Stored data entries
----
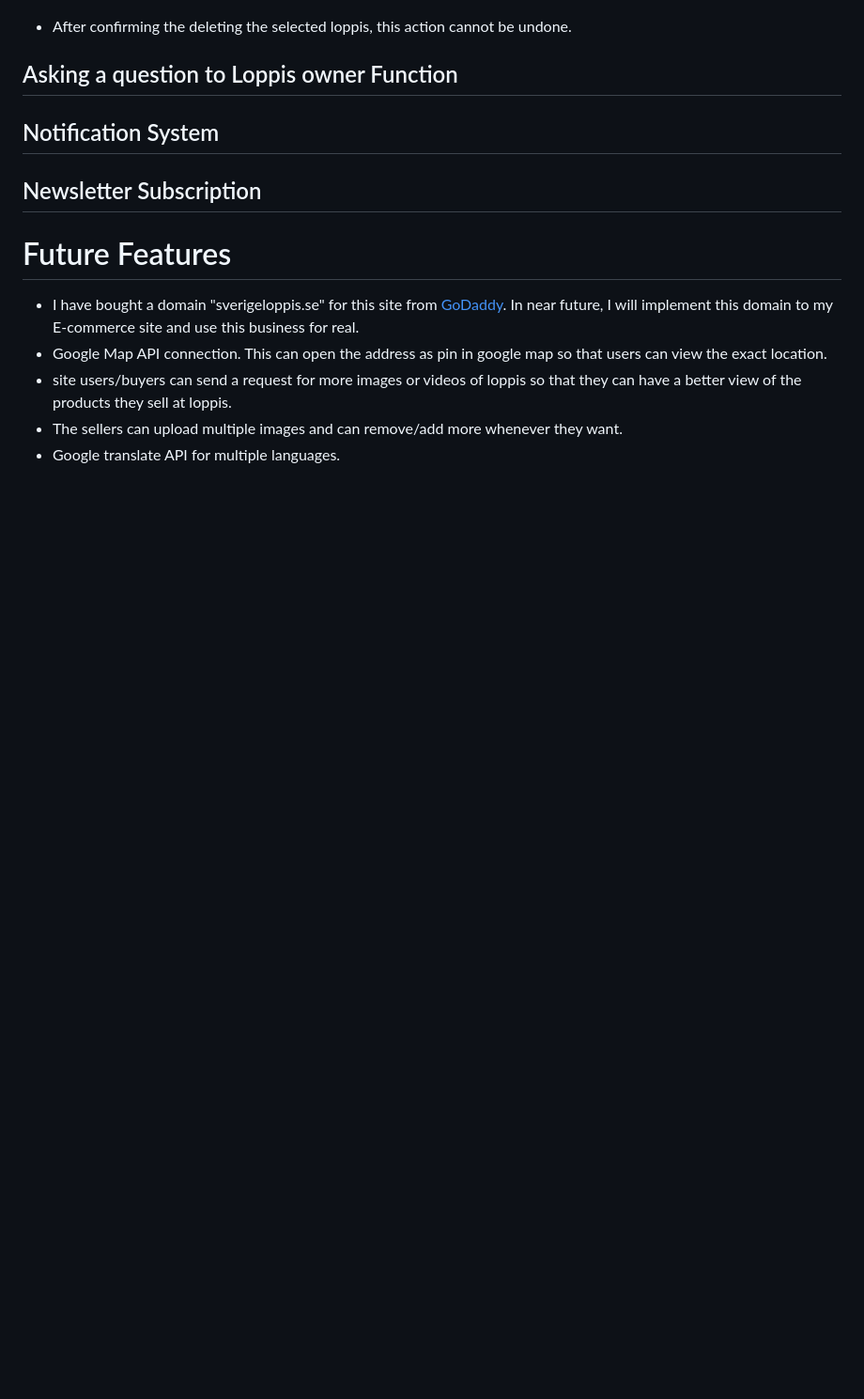
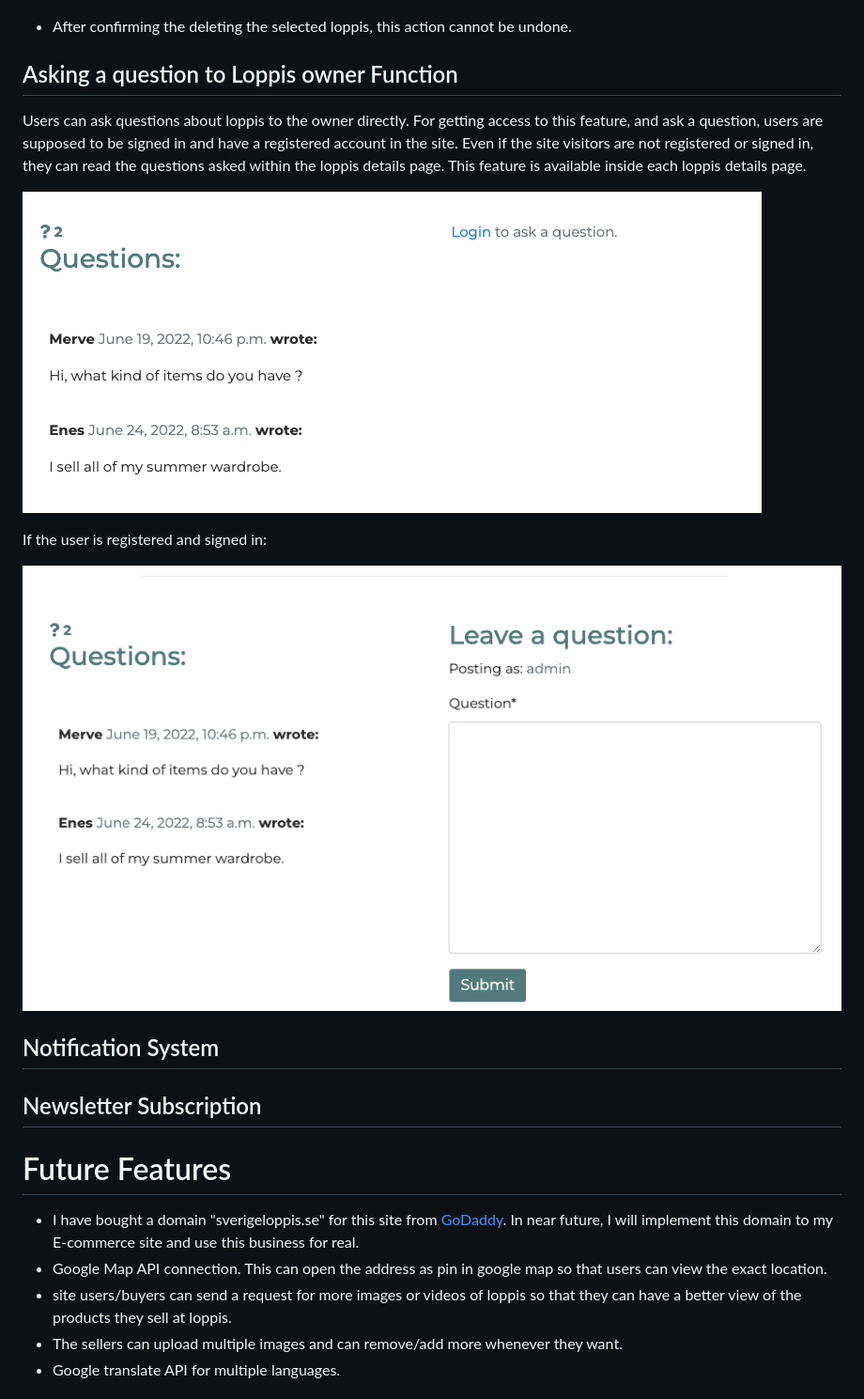
Before and after one commit to MerveKucukzoroglu/sverigeloppis, a Markdown page: README.md, the part around the change. Shown: that part at 94% size. Rendered like a GitHub page; pictures changed too: documentation/question-1.png (added), documentation/question-2.png (added); blank space fills up the shorter version.

Commit message:
Add question feature to README.md

```diff
--- a/README.md
+++ b/README.md
@@ -565,6 +565,14 @@ The sellers have the ability to delete their own loppis announcements. They can
 * After confirming the deleting the selected loppis, this action cannot be undone.
 
 ## Asking a question to Loppis owner Function
+Users can ask questions about loppis to the owner directly. For getting access to this feature, and ask a question, users are supposed to be signed in and have a registered account in the site. Even if the site visitors are not registered or signed in, they can read the questions asked within the loppis details page. This feature is available inside each loppis details page.
+
+![Question](/documentation/question-1.png)
+
+If the user is registered and signed in:
+
+![Question](/documentation/question-2.png)
+
 ## Notification System
 ## Newsletter Subscription
 
```
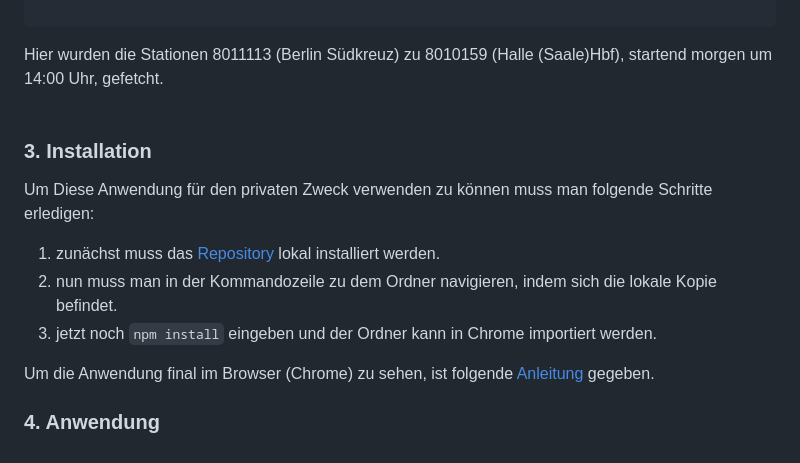
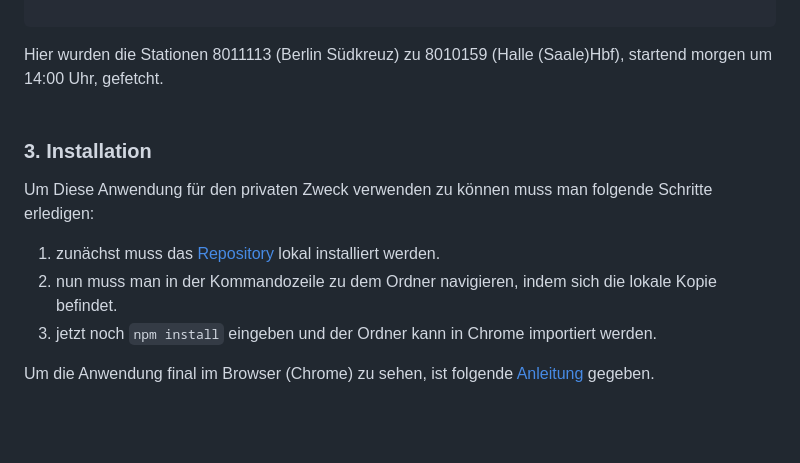
Before and after one commit to ibozorus/browser_extension_db, a Markdown page: README.md, the part around the change. GitHub-like rendering; folded sections open; blank space fills up the shorter version.

````diff
--- a/README.md
+++ b/README.md
@@ -175,6 +175,7 @@ curl 'https://v6.db.transport.rest/journeys?from=8011113&to=8010159&departure=to
 Hier wurden die Stationen 8011113 (Berlin Südkreuz) zu 8010159 (Halle (Saale)Hbf), startend morgen um 14:00 Uhr, gefetcht.<br><br>
 
 
+
 ### 3. Installation
 Um Diese Anwendung für den privaten Zweck verwenden zu können muss man folgende Schritte erledigen:
 1. zunächst muss das [Repository](https://github.com/ibozorus/browser_extension_db/tree/main) lokal installiert werden.
@@ -182,8 +183,3 @@ Um Diese Anwendung für den privaten Zweck verwenden zu können muss man folgend
 3. jetzt noch ```npm install``` eingeben und der Ordner kann in Chrome importiert werden.
 
 Um die Anwendung final im Browser (Chrome) zu sehen, ist folgende [Anleitung](https://support.google.com/chrome_webstore/answer/2664769?hl=en) gegeben.
-
-
-
-
-### 4. Anwendung
````
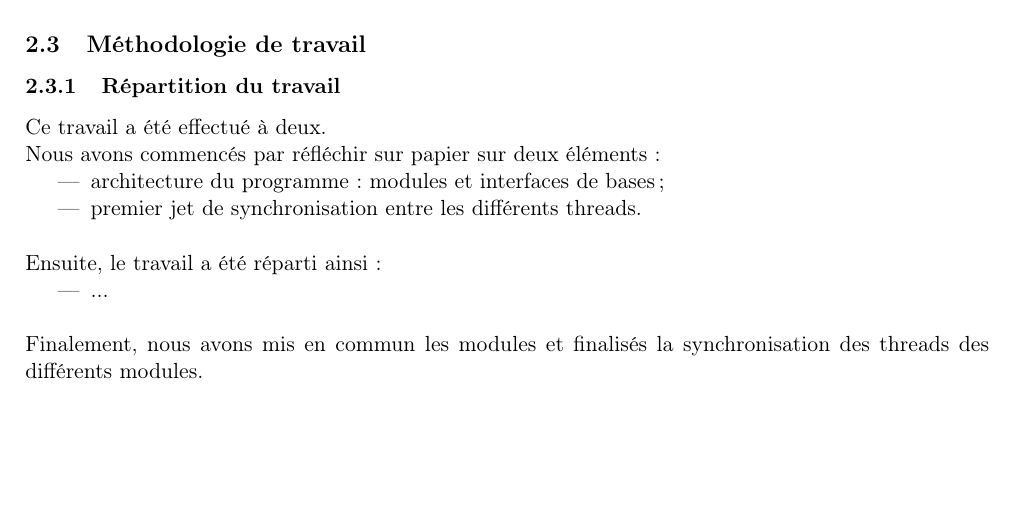
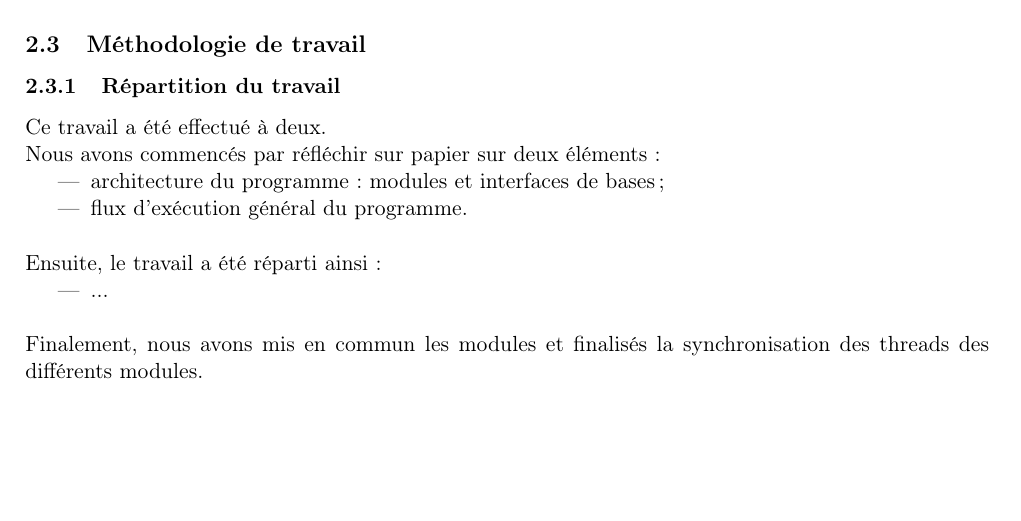
Before and after one commit to claudiosousa/jackpot, a LaTeX document (report/report.tex): part of page 6 of 6, cut so that both start at the same text. Compiled offline with pdfLaTeX.

Commit message:
Little correction

```diff
--- a/report/report.tex
+++ b/report/report.tex
@@ -190,7 +190,7 @@ Nous avons commencés par réfléchir sur papier sur deux éléments:
 
 \begin{itemize}
     \item architecture du programme: modules et interfaces de bases;
-    \item premier jet de synchronisation entre les différents threads. \\
+    \item flux d'exécution général du programme. \\
 \end{itemize}
 
 Ensuite, le travail a été réparti ainsi:
```
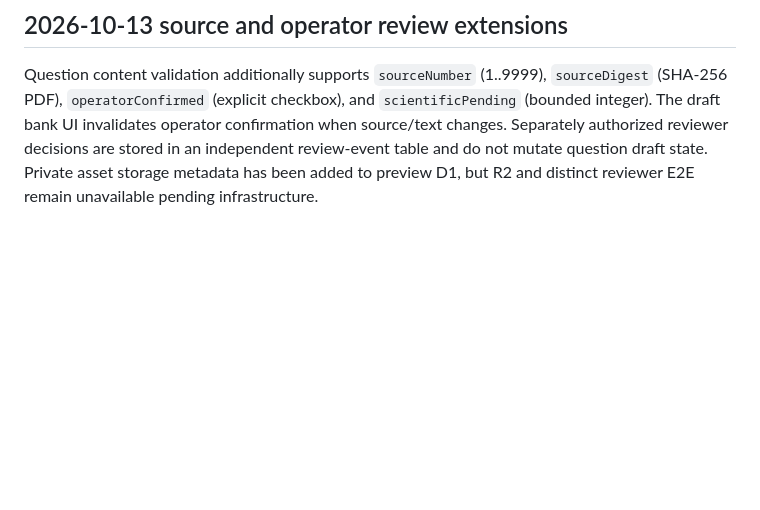
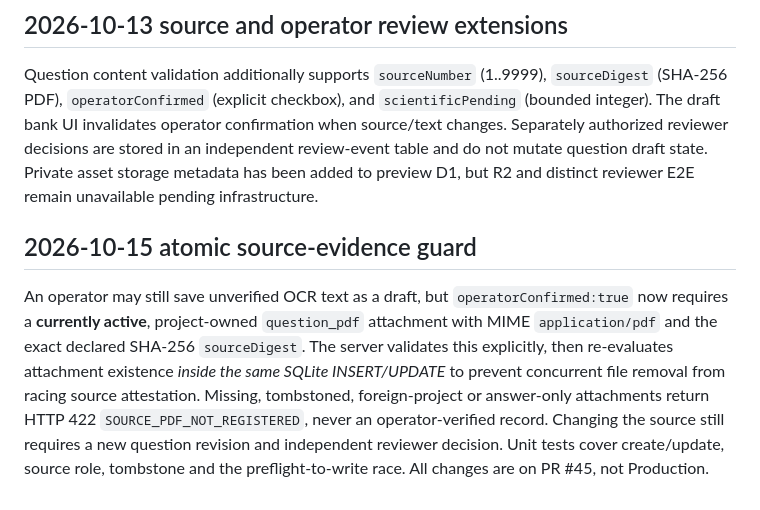
Before and after one commit to mrst10578/Selection-Studio, a Markdown page: docs/zh-80-question-api.md, the part around the change. GitHub-like rendering; blank space fills up the shorter version.

Commit message:
docs: record atomic source attestation and private asset race controls

```diff
--- a/docs/zh-80-question-api.md
+++ b/docs/zh-80-question-api.md
@@ -26,3 +26,8 @@ ZH-80 is **In Progress**: `review-console/bank-studio.html` and `bank-studio.js`
 ## 2026-10-13 source and operator review extensions
 
 Question content validation additionally supports `sourceNumber` (1..9999), `sourceDigest` (SHA-256 PDF), `operatorConfirmed` (explicit checkbox), and `scientificPending` (bounded integer). The draft bank UI invalidates operator confirmation when source/text changes. Separately authorized reviewer decisions are stored in an independent review-event table and do not mutate question draft state. Private asset storage metadata has been added to preview D1, but R2 and distinct reviewer E2E remain unavailable pending infrastructure.
+
+
+## 2026-10-15 atomic source-evidence guard
+
+An operator may still save unverified OCR text as a draft, but `operatorConfirmed:true` now requires a **currently active**, project-owned `question_pdf` attachment with MIME `application/pdf` and the exact declared SHA-256 `sourceDigest`. The server validates this explicitly, then re-evaluates attachment existence *inside the same SQLite INSERT/UPDATE* to prevent concurrent file removal from racing source attestation. Missing, tombstoned, foreign-project or answer-only attachments return HTTP 422 `SOURCE_PDF_NOT_REGISTERED`, never an operator-verified record. Changing the source still requires a new question revision and independent reviewer decision. Unit tests cover create/update, source role, tombstone and the preflight-to-write race. All changes are on PR #45, not Production.
```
----
#### [ABOUT THIS EXERCISE]
Your reply must contain each entry exactly as written and no pictures.

#### [OUTPUT FOR THIS TASK]
Before and after one commit to MerveKucukzoroglu/sverigeloppis, a Markdown page: README.md, the part around the change. Shown: that part at 94% size. Rendered like a GitHub page; pictures changed too: documentation/question-1.png (added), documentation/question-2.png (added); blank space fills up the shorter version.

Commit message:
Add question feature to README.md

```diff
--- a/README.md
+++ b/README.md
@@ -565,6 +565,14 @@ The sellers have the ability to delete their own loppis announcements. They can
 * After confirming the deleting the selected loppis, this action cannot be undone.
 
 ## Asking a question to Loppis owner Function
+Users can ask questions about loppis to the owner directly. For getting access to this feature, and ask a question, users are supposed to be signed in and have a registered account in the site. Even if the site visitors are not registered or signed in, they can read the questions asked within the loppis details page. This feature is available inside each loppis details page.
+
+![Question](/documentation/question-1.png)
+
+If the user is registered and signed in:
+
+![Question](/documentation/question-2.png)
+
 ## Notification System
 ## Newsletter Subscription
 
```
Before and after one commit to ibozorus/browser_extension_db, a Markdown page: README.md, the part around the change. GitHub-like rendering; folded sections open; blank space fills up the shorter version.

````diff
--- a/README.md
+++ b/README.md
@@ -175,6 +175,7 @@ curl 'https://v6.db.transport.rest/journeys?from=8011113&to=8010159&departure=to
 Hier wurden die Stationen 8011113 (Berlin Südkreuz) zu 8010159 (Halle (Saale)Hbf), startend morgen um 14:00 Uhr, gefetcht.<br><br>
 
 
+
 ### 3. Installation
 Um Diese Anwendung für den privaten Zweck verwenden zu können muss man folgende Schritte erledigen:
 1. zunächst muss das [Repository](https://github.com/ibozorus/browser_extension_db/tree/main) lokal installiert werden.
@@ -182,8 +183,3 @@ Um Diese Anwendung für den privaten Zweck verwenden zu können muss man folgend
 3. jetzt noch ```npm install``` eingeben und der Ordner kann in Chrome importiert werden.
 
 Um die Anwendung final im Browser (Chrome) zu sehen, ist folgende [Anleitung](https://support.google.com/chrome_webstore/answer/2664769?hl=en) gegeben.
-
-
-
-
-### 4. Anwendung
````
Before and after one commit to claudiosousa/jackpot, a LaTeX document (report/report.tex): part of page 6 of 6, cut so that both start at the same text. Compiled offline with pdfLaTeX.

Commit message:
Little correction

```diff
--- a/report/report.tex
+++ b/report/report.tex
@@ -190,7 +190,7 @@ Nous avons commencés par réfléchir sur papier sur deux éléments:
 
 \begin{itemize}
     \item architecture du programme: modules et interfaces de bases;
-    \item premier jet de synchronisation entre les différents threads. \\
+    \item flux d'exécution général du programme. \\
 \end{itemize}
 
 Ensuite, le travail a été réparti ainsi:
```
Before and after one commit to mrst10578/Selection-Studio, a Markdown page: docs/zh-80-question-api.md, the part around the change. GitHub-like rendering; blank space fills up the shorter version.

Commit message:
docs: record atomic source attestation and private asset race controls

```diff
--- a/docs/zh-80-question-api.md
+++ b/docs/zh-80-question-api.md
@@ -26,3 +26,8 @@ ZH-80 is **In Progress**: `review-console/bank-studio.html` and `bank-studio.js`
 ## 2026-10-13 source and operator review extensions
 
 Question content validation additionally supports `sourceNumber` (1..9999), `sourceDigest` (SHA-256 PDF), `operatorConfirmed` (explicit checkbox), and `scientificPending` (bounded integer). The draft bank UI invalidates operator confirmation when source/text changes. Separately authorized reviewer decisions are stored in an independent review-event table and do not mutate question draft state. Private asset storage metadata has been added to preview D1, but R2 and distinct reviewer E2E remain unavailable pending infrastructure.
+
+
+## 2026-10-15 atomic source-evidence guard
+
+An operator may still save unverified OCR text as a draft, but `operatorConfirmed:true` now requires a **currently active**, project-owned `question_pdf` attachment with MIME `application/pdf` and the exact declared SHA-256 `sourceDigest`. The server validates this explicitly, then re-evaluates attachment existence *inside the same SQLite INSERT/UPDATE* to prevent concurrent file removal from racing source attestation. Missing, tombstoned, foreign-project or answer-only attachments return HTTP 422 `SOURCE_PDF_NOT_REGISTERED`, never an operator-verified record. Changing the source still requires a new question revision and independent reviewer decision. Unit tests cover create/update, source role, tombstone and the preflight-to-write race. All changes are on PR #45, not Production.
```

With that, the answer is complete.